- _Task to complete_
Narrow the data below down to the lines containing "tmdAPI".

- _Recorded data_
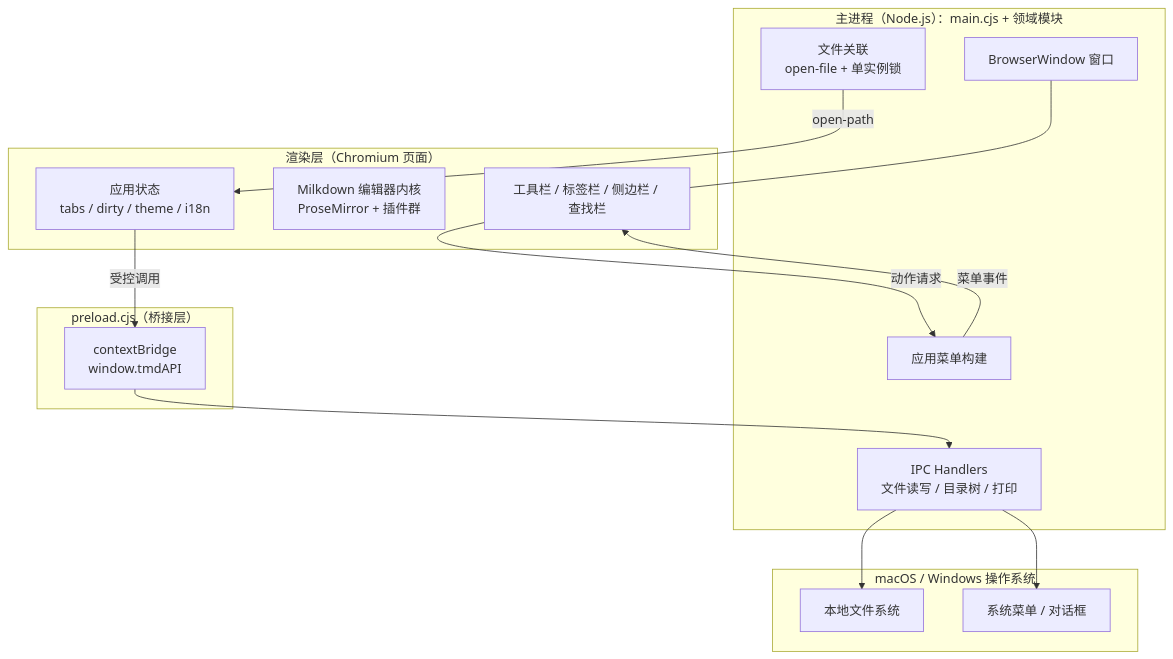
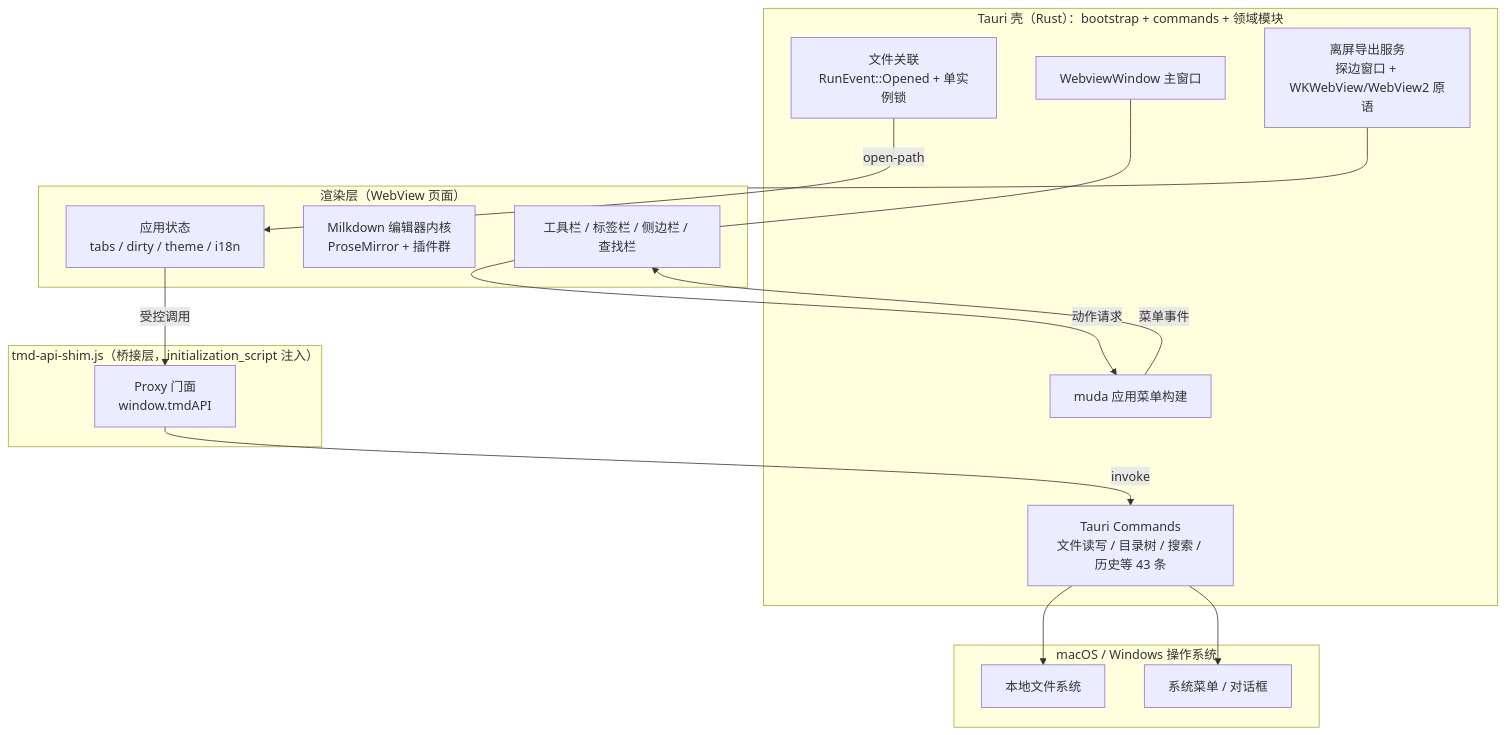
One commit to ChiangyangNPU/tmd changed the first of 4 diagrams in docs/架构设计.md. Above: the diagram before and after it, drawn with Mermaid. The commit also changed other lines of this file and 33 other files, not shown here.

````diff
--- a/docs/架构设计.md
+++ b/docs/架构设计.md
@@ -12,33 +14,35 @@
 ```mermaid
 flowchart TB
     subgraph MAC["macOS / Windows 操作系统"]
         FS[本地文件系统]
         MENU[系统菜单 / 对话框]
     end
 
-    subgraph MAIN["主进程（Node.js）：main.cjs + 领域模块"]
-        WIN[BrowserWindow 窗口]
-        MENUBUILD[应用菜单构建]
-        IPC[IPC Handlers<br/>文件读写 / 目录树 / 打印]
-        ASSOC[文件关联<br/>open-file + 单实例锁]
+    subgraph CORE["Tauri 壳（Rust）：bootstrap + commands + 领域模块"]
+        WIN[WebviewWindow 主窗口]
+        MENUBUILD[muda 应用菜单构建]
+        CMD[Tauri Commands<br/>文件读写 / 目录树 / 搜索 / 历史等 43 条]
+        ASSOC[文件关联<br/>RunEvent::Opened + 单实例锁]
+        EXP[离屏导出服务<br/>探边窗口 + WKWebView/WebView2 原语]
     end
 
-    subgraph PRELOAD["preload.cjs（桥接层）"]
-        BRIDGE[contextBridge<br/>window.tmdAPI]
+    subgraph SHIM["tmd-api-shim.js（桥接层，initialization_script 注入）"]
+        BRIDGE[Proxy 门面<br/>window.tmdAPI]
     end
 
-    subgraph RENDERER["渲染层（Chromium 页面）"]
+    subgraph RENDERER["渲染层（WebView 页面）"]
         UI[工具栏 / 标签栏 / 侧边栏 / 查找栏]
         EDITOR[Milkdown 编辑器内核<br/>ProseMirror + 插件群]
         STATE[应用状态<br/>tabs / dirty / theme / i18n]
     end
 
     WIN --- UI
     MENUBUILD -- "菜单事件" --> UI
     UI -- "动作请求" --> MENUBUILD
     STATE -- "受控调用" --> BRIDGE
-    BRIDGE --> IPC
-    IPC --> FS
-    IPC --> MENU
+    BRIDGE -- "invoke" --> CMD
+    CMD --> FS
+    CMD --> MENU
     ASSOC -- "open-path" --> STATE
+    EXP --- RENDERER
 ```
````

- _Answer to this task_
-        BRIDGE[contextBridge<br/>window.tmdAPI]
+        BRIDGE[Proxy 门面<br/>window.tmdAPI]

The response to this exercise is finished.